Point of Q: The New Musical
Posted on 20 February, 2017 by Team Wishberry
Picture credit: Dakota Arsenault
India has a long tradition of musical theatre. In most of our classic and folk forms, song, dance and narrative are inseparable. However most of the singing is done directly to audience. Very rarely does one actor sing to another. That only began to occur after exposure to western musicals, where people sing to each other instead of speaking…and it seems to still work and make sense. That has been the case for many decades, but with the ‘indie’ explosion of music, it seems that many artists are venturing out to change the relationship of music and theatre.
Last week I caught Aadar Malik’s show (full disclosure, I was actually the lighting director on the show). Aadar is a fine musician. He has been a regular on theatre stages for a while, primarily for his singing prowess. On the other hand, he is also an accomplished stand up comedian. So it made complete sense to merge his two skills. The result was Aadar Malik’s Musical Stand Up. The show was a collection of humorous songs about love, pets, growing up and everything in between. What was most remarkable was the fact that he sang long narratives and took us on marvellous journeys. We guffawed as he fell in love with his girlfriend’s sister, identified with his fixation for wifi, and even cheered his rap about wrap. Each short story was like a little play-let, where the lyrics heightened the experience and the music added to the emotionality.

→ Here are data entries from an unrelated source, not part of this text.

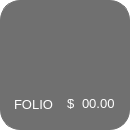
Qt form Restaurante/Mesero/tarjetaplatillo.ui (camvaz/restaurante-ihc) before a commit.
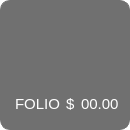
The same form after that commit.

```diff
--- a/Restaurante/Mesero/tarjetaplatillo.ui
+++ b/Restaurante/Mesero/tarjetaplatillo.ui
@@ -54,7 +54,7 @@
    <property name="styleSheet">
     <string notr="true">background-color:#707070;
 border: 1px solid #707070;
-border-radius:20px;</string>
+border-radius:10px;</string>
    </property>
    <property name="frameShape">
     <enum>QFrame::StyledPanel</enum>
@@ -154,7 +154,11 @@
           </property>
           <property name="font">
            <font>
-            <pointsize>10</pointsize>
+            <family>MS Shell Dlg 2</family>
+            <pointsize>11</pointsize>
+            <weight>50</weight>
+            <italic>false</italic>
+            <bold>false</bold>
            </font>
           </property>
           <property name="styleSheet">
@@ -205,9 +209,16 @@
             </property>
             <property name="font">
              <font>
-              <pointsize>10</pointsize>
+              <family>MS Shell Dlg 2</family>
+              <pointsize>11</pointsize>
+              <weight>50</weight>
+              <italic>false</italic>
+              <bold>false</bold>
              </font>
             </property>
+            <property name="styleSheet">
+             <string notr="true">font: 11pt &quot;MS Shell Dlg 2&quot;;</string>
+            </property>
             <property name="text">
              <string>$</string>
             </property>
@@ -235,7 +246,11 @@
             </property>
             <property name="font">
              <font>
-              <pointsize>10</pointsize>
+              <family>MS Shell Dlg 2</family>
+              <pointsize>11</pointsize>
+              <weight>50</weight>
+              <italic>false</italic>
+              <bold>false</bold>
              </font>
             </property>
             <property name="styleSheet">
```
Left out of the diff: 8 changed lines with no effect on the pictures.
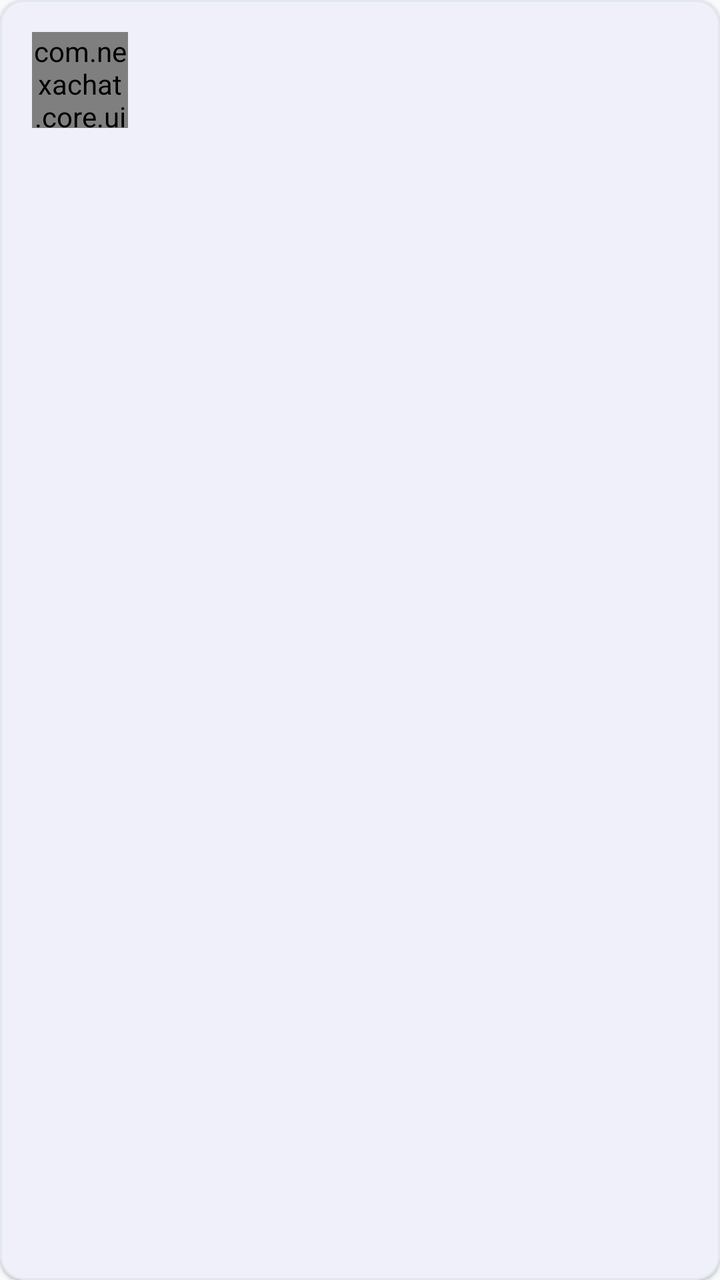
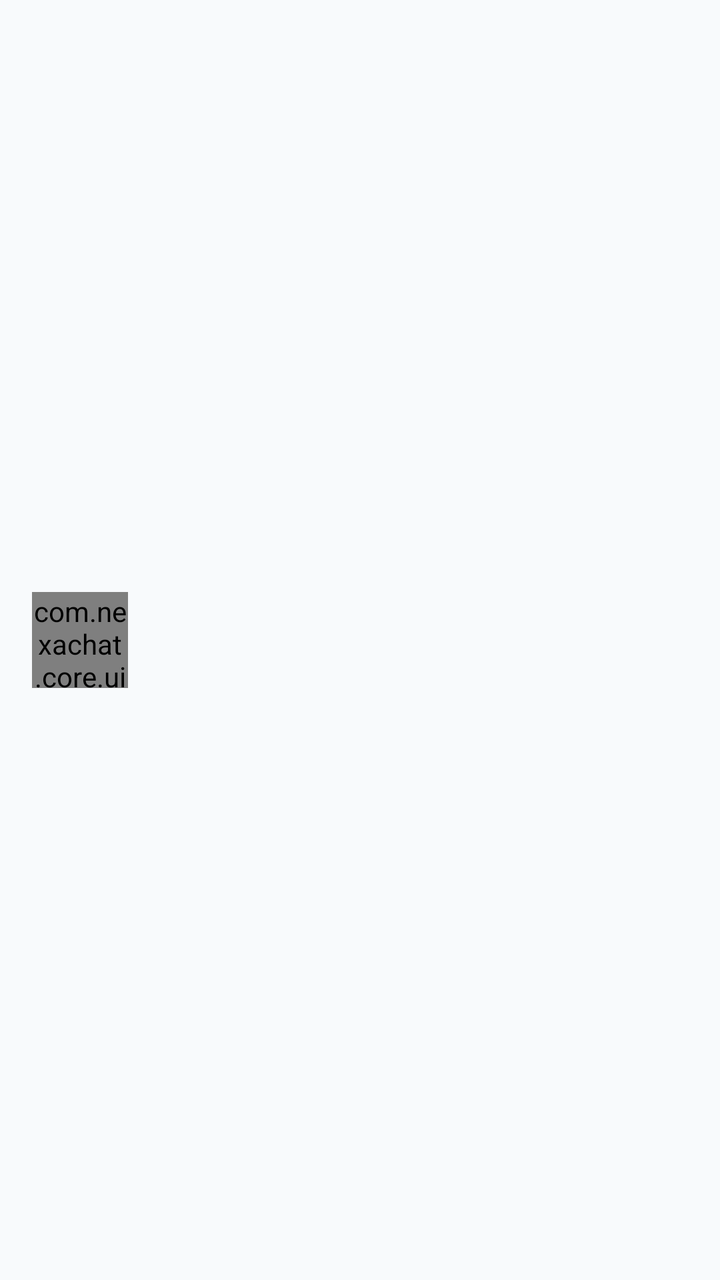

The first picture is an Android layout as it rendered before a commit; the second is the same layout after the commit. The layout source and the unified diff follow.
<!-- AndroidManifest.xml: application theme Theme.NexaChat -->
<!-- res/layout/item_inbox_conversation.xml -->
<?xml version="1.0" encoding="utf-8"?>
<com.google.android.material.card.MaterialCardView xmlns:android="http://schemas.android.com/apk/res/android"
    xmlns:app="http://schemas.android.com/apk/res-auto"
    android:layout_width="match_parent"
    android:layout_height="wrap_content"
    android:layout_marginVertical="@dimen/space_xs"
    app:cardElevation="@dimen/elevation_level1">

    <androidx.constraintlayout.widget.ConstraintLayout
        android:layout_width="match_parent"
        android:layout_height="wrap_content"
        android:minHeight="@dimen/min_touch_target"
        android:padding="@dimen/space_md">

        <com.nexachat.core.ui.components.AvatarView
            android:id="@+id/avatar"
            android:layout_width="48dp"
            android:layout_height="48dp"
            app:layout_constraintStart_toStartOf="parent"
            app:layout_constraintTop_toTopOf="parent" />

        <TextView
            android:id="@+id/title"
            android:layout_width="0dp"
            android:layout_height="wrap_content"
            android:layout_marginStart="@dimen/space_md"
            android:textAppearance="?attr/textAppearanceTitleMedium"
            app:layout_constraintEnd_toStartOf="@id/time"
            app:layout_constraintStart_toEndOf="@id/avatar"
            app:layout_constraintTop_toTopOf="@id/avatar" />

        <TextView
            android:id="@+id/time"
            android:layout_width="wrap_content"
            android:layout_height="wrap_content"
            android:textAppearance="?attr/textAppearanceBodySmall"
            app:layout_constraintEnd_toEndOf="parent"
            app:layout_constraintTop_toTopOf="@id/title" />

        <TextView
            android:id="@+id/preview"
            android:layout_width="0dp"
            android:layout_height="wrap_content"
            android:layout_marginTop="@dimen/space_xs"
            android:ellipsize="end"
            android:maxLines="2"
            android:textAppearance="?attr/textAppearanceBodyMedium"
            android:textColor="?attr/colorOnSurfaceVariant"
            app:layout_constraintEnd_toStartOf="@id/unreadBadge"
            app:layout_constraintStart_toStartOf="@id/title"
            app:layout_constraintTop_toBottomOf="@id/title" />

        <TextView
            android:id="@+id/unreadBadge"
            android:layout_width="wrap_content"
            android:layout_height="wrap_content"
            android:background="@drawable/bg_unread_badge"
            android:paddingHorizontal="@dimen/space_sm"
            android:paddingVertical="2dp"
            android:textAppearance="?attr/textAppearanceLabelSmall"
            android:textColor="?attr/colorOnPrimary"
            android:visibility="gone"
            app:layout_constraintBottom_toBottomOf="@id/preview"
            app:layout_constraintEnd_toEndOf="parent" />
    </androidx.constraintlayout.widget.ConstraintLayout>
</com.google.android.material.card.MaterialCardView>
<!-- resources referenced by this layout -->
<resources>
  <dimen name="elevation_level1">1dp</dimen>
  <dimen name="min_touch_target">48dp</dimen>
  <dimen name="space_md">16dp</dimen>
  <dimen name="space_sm">8dp</dimen>
  <dimen name="space_xs">4dp</dimen>
  <style name="Theme.NexaChat" parent="Theme.NexaChat.Views" />
  <color name="colorPrimary">@color/brand_indigo</color>
  <color name="colorOnPrimary">#FFFFFFFF</color>
  <color name="colorPrimaryContainer">@color/brand_indigo_container</color>
  <color name="colorOnPrimaryContainer">@color/brand_on_indigo_container</color>
  <color name="colorSecondary">@color/slate_secondary</color>
  <color name="colorOnSecondary">#FFFFFFFF</color>
  <color name="colorSecondaryContainer">@color/slate_secondary_container</color>
  <color name="colorOnSecondaryContainer">@color/slate_on_secondary_container</color>
  <color name="colorTertiary">@color/tertiary_sky</color>
  <color name="colorOnTertiary">#FFFFFFFF</color>
  <color name="colorTertiaryContainer">@color/tertiary_sky_container</color>
  <color name="colorOnTertiaryContainer">@color/tertiary_on_sky_container</color>
  <color name="colorError">@color/error_red</color>
  <color name="colorOnError">#FFFFFFFF</color>
  <color name="colorErrorContainer">@color/error_container_light</color>
  <color name="colorOnErrorContainer">@color/on_error_container_light</color>
  <color name="colorBackground">@color/background_light</color>
  <color name="colorOnBackground">@color/text_primary_light</color>
  <color name="colorSurface">@color/surface_light</color>
  <color name="colorOnSurface">@color/text_primary_light</color>
  <color name="colorSurfaceVariant">@color/surface_variant_light</color>
  <color name="colorOnSurfaceVariant">@color/text_secondary_light</color>
  <color name="colorOutline">@color/slate_border</color>
  <color name="colorOutlineVariant">@color/slate_divider</color>
  <style name="TextAppearance.NexaChat.TitleSmall" parent="TextAppearance.Material3.TitleSmall" />
  <style name="TextAppearance.NexaChat.BodyLarge" parent="TextAppearance.Material3.BodyLarge" />
  <style name="TextAppearance.NexaChat.BodyMedium" parent="TextAppearance.Material3.BodyMedium" />
  <style name="TextAppearance.NexaChat.BodySmall" parent="TextAppearance.Material3.BodySmall" />
  <style name="TextAppearance.NexaChat.LabelLarge" parent="TextAppearance.Material3.LabelLarge" />
  <style name="TextAppearance.NexaChat.LabelSmall" parent="TextAppearance.Material3.LabelSmall" />
  <color name="brand_indigo">#FF4F46E5</color>
  <color name="brand_indigo_container">#FFE0E7FF</color>
  <color name="brand_on_indigo_container">#FF1E1B4B</color>
  <color name="slate_secondary">#FF505F76</color>
  <color name="slate_secondary_container">#FFD0E1FB</color>
  <color name="slate_on_secondary_container">#FF1D283A</color>
  <color name="tertiary_sky">#FF0EA5E9</color>
  <color name="tertiary_sky_container">#FFBAE6FD</color>
  <color name="tertiary_on_sky_container">#FF0369A1</color>
  <color name="error_red">#FFBA1A1A</color>
  <color name="error_container_light">#FFFFDAD6</color>
  <color name="on_error_container_light">#FF93000A</color>
  <color name="background_light">#FFF8FAFC</color>
  <color name="text_primary_light">#FF0F172A</color>
  <color name="surface_light">#FFF8FAFC</color>
  <color name="surface_variant_light">#FFE0E3E5</color>
  <color name="text_secondary_light">#FF64748B</color>
  <color name="slate_border">#FFCBD5E1</color>
  <color name="slate_divider">#FFE2E8F0</color>
  <dimen name="corner_sm">8dp</dimen>
  <dimen name="corner_md">12dp</dimen>
  <dimen name="corner_lg">16dp</dimen>
  <!-- unchanged entries left out for length: 12 -->
</resources>

<!-- the commit's change to res/layout/item_inbox_conversation.xml (unified diff, before → after) -->
@@ -1,66 +1,75 @@
 <?xml version="1.0" encoding="utf-8"?>
-<com.google.android.material.card.MaterialCardView xmlns:android="http://schemas.android.com/apk/res/android"
+<androidx.constraintlayout.widget.ConstraintLayout xmlns:android="http://schemas.android.com/apk/res/android"
     xmlns:app="http://schemas.android.com/apk/res-auto"
     android:layout_width="match_parent"
     android:layout_height="wrap_content"
-    android:layout_marginVertical="@dimen/space_xs"
-    app:cardElevation="@dimen/elevation_level1">
+    android:minHeight="72dp"
+    android:background="?attr/colorSurface"
+    android:clickable="true"
+    android:focusable="true"
+    android:foreground="?attr/selectableItemBackground"
+    android:paddingHorizontal="@dimen/space_md"
+    android:paddingVertical="12dp">
 
-    <androidx.constraintlayout.widget.ConstraintLayout
-        android:layout_width="match_parent"
+    <com.nexachat.core.ui.components.AvatarView
+        android:id="@+id/avatar"
+        android:layout_width="48dp"
+        android:layout_height="48dp"
+        app:layout_constraintBottom_toBottomOf="parent"
+        app:layout_constraintStart_toStartOf="parent"
+        app:layout_constraintTop_toTopOf="parent" />
+
+    <View
+        android:id="@+id/presenceDot"
+        android:layout_width="10dp"
+        android:layout_height="10dp"
+        android:background="@drawable/bg_presence_online"
+        android:contentDescription="@string/cd_online_status"
+        android:visibility="gone"
+        app:layout_constraintBottom_toBottomOf="@id/avatar"
+        app:layout_constraintEnd_toEndOf="@id/avatar" />
+
+    <TextView
+        android:id="@+id/title"
+        android:layout_width="0dp"
         android:layout_height="wrap_content"
-        android:minHeight="@dimen/min_touch_target"
-        android:padding="@dimen/space_md">
+        android:layout_marginStart="@dimen/space_md"
+        android:textAppearance="?attr/textAppearanceTitleMedium"
+        app:layout_constraintEnd_toStartOf="@id/time"
+        app:layout_constraintStart_toEndOf="@id/avatar"
+        app:layout_constraintTop_toTopOf="@id/avatar" />
 
-        <com.nexachat.core.ui.components.AvatarView
-            android:id="@+id/avatar"
-            android:layout_width="48dp"
-            android:layout_height="48dp"
-            app:layout_constraintStart_toStartOf="parent"
-            app:layout_constraintTop_toTopOf="parent" />
+    <TextView
+        android:id="@+id/time"
+        android:layout_width="wrap_content"
+        android:layout_height="wrap_content"
+        android:textAppearance="?attr/textAppearanceBodySmall"
+        app:layout_constraintEnd_toEndOf="parent"
+        app:layout_constraintTop_toTopOf="@id/title" />
 
-        <TextView
-            android:id="@+id/title"
-            android:layout_width="0dp"
-            android:layout_height="wrap_content"
-            android:layout_marginStart="@dimen/space_md"
-            android:textAppearance="?attr/textAppearanceTitleMedium"
-            app:layout_constraintEnd_toStartOf="@id/time"
-            app:layout_constraintStart_toEndOf="@id/avatar"
-            app:layout_constraintTop_toTopOf="@id/avatar" />
+    <TextView
+        android:id="@+id/preview"
+        android:layout_width="0dp"
+        android:layout_height="wrap_content"
+        android:layout_marginTop="@dimen/space_xs"
+        android:ellipsize="end"
+        android:maxLines="1"
+        android:textAppearance="?attr/textAppearanceBodyMedium"
+        android:textColor="?attr/colorOnSurfaceVariant"
+        app:layout_constraintEnd_toStartOf="@id/unreadBadge"
+        app:layout_constraintStart_toStartOf="@id/title"
+        app:layout_constraintTop_toBottomOf="@id/title" />
 
-        <TextView
-            android:id="@+id/time"
-            android:layout_width="wrap_content"
-            android:layout_height="wrap_content"
-            android:textAppearance="?attr/textAppearanceBodySmall"
-            app:layout_constraintEnd_toEndOf="parent"
-            app:layout_constraintTop_toTopOf="@id/title" />
-
-        <TextView
-            android:id="@+id/preview"
-            android:layout_width="0dp"
-            android:layout_height="wrap_content"
-            android:layout_marginTop="@dimen/space_xs"
-            android:ellipsize="end"
-            android:maxLines="2"
-            android:textAppearance="?attr/textAppearanceBodyMedium"
-            android:textColor="?attr/colorOnSurfaceVariant"
-            app:layout_constraintEnd_toStartOf="@id/unreadBadge"
-            app:layout_constraintStart_toStartOf="@id/title"
-            app:layout_constraintTop_toBottomOf="@id/title" />
-
-        <TextView
-            android:id="@+id/unreadBadge"
-            android:layout_width="wrap_content"
-            android:layout_height="wrap_content"
-            android:background="@drawable/bg_unread_badge"
-            android:paddingHorizontal="@dimen/space_sm"
-            android:paddingVertical="2dp"
-            android:textAppearance="?attr/textAppearanceLabelSmall"
-            android:textColor="?attr/colorOnPrimary"
-            android:visibility="gone"
-            app:layout_constraintBottom_toBottomOf="@id/preview"
-            app:layout_constraintEnd_toEndOf="parent" />
-    </androidx.constraintlayout.widget.ConstraintLayout>
-</com.google.android.material.card.MaterialCardView>
+    <TextView
+        android:id="@+id/unreadBadge"
+        android:layout_width="wrap_content"
+        android:layout_height="wrap_content"
+        android:background="@drawable/bg_unread_badge"
+        android:paddingHorizontal="@dimen/space_sm"
+        android:paddingVertical="2dp"
+        android:textAppearance="?attr/textAppearanceLabelSmall"
+        android:textColor="?attr/colorOnPrimary"
+        android:visibility="gone"
+        app:layout_constraintBottom_toBottomOf="@id/preview"
+        app:layout_constraintEnd_toEndOf="parent" />
+</androidx.constraintlayout.widget.ConstraintLayout>
<!-- resource entries referenced after the edit -->
@@ -1,11 +1,21 @@
 <!-- resources referenced by this layout -->
 <resources>
-  <dimen name="elevation_level1">1dp</dimen>
   <dimen name="min_touch_target">48dp</dimen>
   <dimen name="space_md">16dp</dimen>
   <dimen name="space_sm">8dp</dimen>
   <dimen name="space_xs">4dp</dimen>
+  <!-- drawable bg_presence_online (drawable) -->
+  <?xml version="1.0" encoding="utf-8"?>
+  <shape xmlns:android="http://schemas.android.com/apk/res/android"
+      android:shape="oval">
+      <solid android:color="@color/success_emerald" />
+      <stroke
+          android:width="2dp"
+          android:color="@color/colorSurface" />
+  </shape>
+  <string name="cd_online_status">Online</string>
   <style name="Theme.NexaChat" parent="Theme.NexaChat.Views" />
+  <color name="success_emerald">#FF10B981</color>
   <color name="colorPrimary">@color/brand_indigo</color>
   <color name="colorOnPrimary">#FFFFFFFF</color>
   <color name="colorPrimaryContainer">@color/brand_indigo_container</color>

In a similar vein, Aisi Taisi Democracy has also taken the musical form and turned it on its head. The show merges comedy and music, except with a satirical bite. While the show is not a conventional musical (where the narrative is sung), live singing is a very substantial element of the show.
This month Canadian show, Brotherhood: The Hip Hopera will tour India. The play is a musical: complete with singing and dancing. Except that the style of music is rap and hip-hop. This is a tremendous departure from what we are traditionally used to. However, it is one story teller, telling us a tale of two brothers who live the Hip Hop life of excess. To see how unique the show is, check out the trailer.
The play has been created and performed by Sebastien Heins who is part German, part Jamaican and fully Canadian! In the Trump era, he is like a fuck you to the establishment. As is his show. It is unique, uplifting, and magical, yet it is hip-hop, a form not often associated with theatre.
However, if you think about it, it really does make sense. Rap (post Eminem) has been all about story telling. It’s the one form where the pitch and tone of singing is not the forefront. The words and energy are. Therefore, it was only a matter of time before it crept into theatre. But what it has done is bring the raw visceral energy of hip hop to a form that had become much more about restraint than vibrancy.
Brotherhood uses all the craft that theatre has to offer; lighting cues that complement the story, video screens that create context and stage craft that excites the imagination. Through the show, Sebastien manages to create violence and beauty almost simultaneously.
However as with most things that break new ground, the right context is important. Therefore Brotherhood is not being staged in regular theatres on its India tour, but instead at venues known for both music and theatre. Little grunge or fringe venues that deny the audience the baggage of preconceived notions. The convention of formal venues often influences how an audience receives work. Therefore Sitara Studio in Bombay and Humming Tree in Bangalore are the venues chosen. (Tickets here)
Brotherhood might end up being a great template for the next generation of musicals. It is likely to become a popular form as can be seen by the ridiculous success of Hamilton on Broadway. This is perhaps because the singers don’t need to be as adept at singing, as they need to be at conveying emotion. In the Indian context, it immediately increases the number of people who can participate in this kind of theatre as performers. It speaks almost to the heart of our folk forms.
Did someone just say that trends are ‘cyclical’?
- Quasar Thakore Padamsee,
Artistic Director, QTP
About the writer:
Quasar Thakore Padamsee is the Artistic Director and Founder of QTP. He is also a founder of Thespo, an annual youth theatre festival. Quasar has directed and produced many a play since the late 1990s and has been on the forefront of bringing in something new and fresh to the theatre scene.
Quasar Thakore Padamsee is also a theatre columnist for a variety of publications. For the Wishberry Blog, he writes a monthly column called 'Point of Q'.